◆ Content revision data:
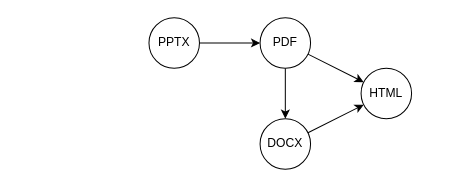
Mortbros/document-merger keeps this draw.io diagram as conversion_diagram.drawio. Above is the earlier version. Source tidied: cells renumbered, new cells numbered last; positions are measured from the earlier drawing's top-left corner, leaving out a move shared by most shapes. Both pictures are drawn from the tidied source at 101%, with x=0, y=0 at pixel (148, 17).
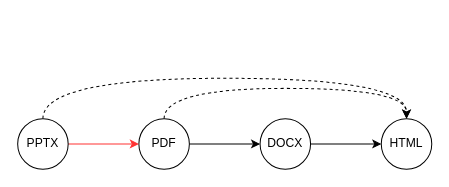
The same page after the edit.

Commit message:
Update conversion diagram

Change to the diagram source:
```diff
@@
 <mxGraphModel>
   <root>
     <mxCell id="0" />
     <mxCell id="1" parent="0" />
     <mxCell id="2" style="rounded=0;jettySize=auto;html=1;" parent="1" edge="1" source="4" target="7">
       <mxGeometry relative="1" as="geometry" />
     </mxCell>
-    <mxCell id="3" style="rounded=0;jettySize=auto;html=1;" parent="1" edge="1" source="4" target="5">
-      <mxGeometry relative="1" as="geometry" />
+    <mxCell id="3" style="edgeStyle=orthogonalEdgeStyle;rounded=0;jettySize=auto;html=1;elbow=vertical;curved=1;dashed=1;" parent="1" edge="1" source="4" target="5">
+      <mxGeometry relative="1" as="geometry">
+        <Array as="points">
+          <mxPoint x="15" y="70" />
+          <mxPoint x="255" y="70" />
+        </Array>
+      </mxGeometry>
     </mxCell>
     <mxCell id="4" value="PDF" style="ellipse;whiteSpace=wrap;html=1;" parent="1" vertex="1">
-      <mxGeometry x="110" width="50" height="50" as="geometry" />
+      <mxGeometry x="-10" y="100" width="50" height="50" as="geometry" />
     </mxCell>
     <mxCell id="5" value="HTML" style="ellipse;whiteSpace=wrap;html=1;" parent="1" vertex="1">
-      <mxGeometry x="210" y="50" width="50" height="50" as="geometry" />
+      <mxGeometry x="230" y="100" width="50" height="50" as="geometry" />
     </mxCell>
     <mxCell id="6" style="rounded=0;jettySize=auto;html=1;" parent="1" edge="1" source="7" target="5">
       <mxGeometry relative="1" as="geometry" />
     </mxCell>
     <mxCell id="7" value="DOCX" style="ellipse;whiteSpace=wrap;html=1;" parent="1" vertex="1">
       <mxGeometry x="110" y="100" width="50" height="50" as="geometry" />
     </mxCell>
-    <mxCell id="8" style="rounded=0;jettySize=auto;html=1;" parent="1" edge="1" source="9" target="4">
+    <mxCell id="8" style="rounded=0;jettySize=auto;html=1;strokeColor=#FF3333;" parent="1" edge="1" source="9" target="4">
       <mxGeometry relative="1" as="geometry" />
     </mxCell>
+    <mxCell id="10" style="edgeStyle=orthogonalEdgeStyle;curved=1;rounded=0;jettySize=auto;html=1;dashed=1;" parent="1" edge="1" source="9" target="5">
+      <mxGeometry relative="1" as="geometry">
+        <Array as="points">
+          <mxPoint x="-105" y="60" />
+          <mxPoint x="255" y="60" />
+        </Array>
+      </mxGeometry>
+    </mxCell>
     <mxCell id="9" value="PPTX" style="ellipse;whiteSpace=wrap;html=1;" parent="1" vertex="1">
-      <mxGeometry width="50" height="50" as="geometry" />
+      <mxGeometry x="-130" y="100" width="50" height="50" as="geometry" />
     </mxCell>
   </root>
 </mxGraphModel>
```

◆ The task: Copy every record character for character. Skip the pictures.

◆ Response to the exercise:
Mortbros/document-merger keeps this draw.io diagram as conversion_diagram.drawio. Above is the earlier version. Source tidied: cells renumbered, new cells numbered last; positions are measured from the earlier drawing's top-left corner, leaving out a move shared by most shapes. Both pictures are drawn from the tidied source at 101%, with x=0, y=0 at pixel (148, 17).
The same page after the edit.

Commit message:
Update conversion diagram

Change to the diagram source:
```diff
@@
 <mxGraphModel>
   <root>
     <mxCell id="0" />
     <mxCell id="1" parent="0" />
     <mxCell id="2" style="rounded=0;jettySize=auto;html=1;" parent="1" edge="1" source="4" target="7">
       <mxGeometry relative="1" as="geometry" />
     </mxCell>
-    <mxCell id="3" style="rounded=0;jettySize=auto;html=1;" parent="1" edge="1" source="4" target="5">
-      <mxGeometry relative="1" as="geometry" />
+    <mxCell id="3" style="edgeStyle=orthogonalEdgeStyle;rounded=0;jettySize=auto;html=1;elbow=vertical;curved=1;dashed=1;" parent="1" edge="1" source="4" target="5">
+      <mxGeometry relative="1" as="geometry">
+        <Array as="points">
+          <mxPoint x="15" y="70" />
+          <mxPoint x="255" y="70" />
+        </Array>
+      </mxGeometry>
     </mxCell>
     <mxCell id="4" value="PDF" style="ellipse;whiteSpace=wrap;html=1;" parent="1" vertex="1">
-      <mxGeometry x="110" width="50" height="50" as="geometry" />
+      <mxGeometry x="-10" y="100" width="50" height="50" as="geometry" />
     </mxCell>
     <mxCell id="5" value="HTML" style="ellipse;whiteSpace=wrap;html=1;" parent="1" vertex="1">
-      <mxGeometry x="210" y="50" width="50" height="50" as="geometry" />
+      <mxGeometry x="230" y="100" width="50" height="50" as="geometry" />
     </mxCell>
     <mxCell id="6" style="rounded=0;jettySize=auto;html=1;" parent="1" edge="1" source="7" target="5">
       <mxGeometry relative="1" as="geometry" />
     </mxCell>
     <mxCell id="7" value="DOCX" style="ellipse;whiteSpace=wrap;html=1;" parent="1" vertex="1">
       <mxGeometry x="110" y="100" width="50" height="50" as="geometry" />
     </mxCell>
-    <mxCell id="8" style="rounded=0;jettySize=auto;html=1;" parent="1" edge="1" source="9" target="4">
+    <mxCell id="8" style="rounded=0;jettySize=auto;html=1;strokeColor=#FF3333;" parent="1" edge="1" source="9" target="4">
       <mxGeometry relative="1" as="geometry" />
     </mxCell>
+    <mxCell id="10" style="edgeStyle=orthogonalEdgeStyle;curved=1;rounded=0;jettySize=auto;html=1;dashed=1;" parent="1" edge="1" source="9" target="5">
+      <mxGeometry relative="1" as="geometry">
+        <Array as="points">
+          <mxPoint x="-105" y="60" />
+          <mxPoint x="255" y="60" />
+        </Array>
+      </mxGeometry>
+    </mxCell>
     <mxCell id="9" value="PPTX" style="ellipse;whiteSpace=wrap;html=1;" parent="1" vertex="1">
-      <mxGeometry width="50" height="50" as="geometry" />
+      <mxGeometry x="-130" y="100" width="50" height="50" as="geometry" />
     </mxCell>
   </root>
 </mxGraphModel>
```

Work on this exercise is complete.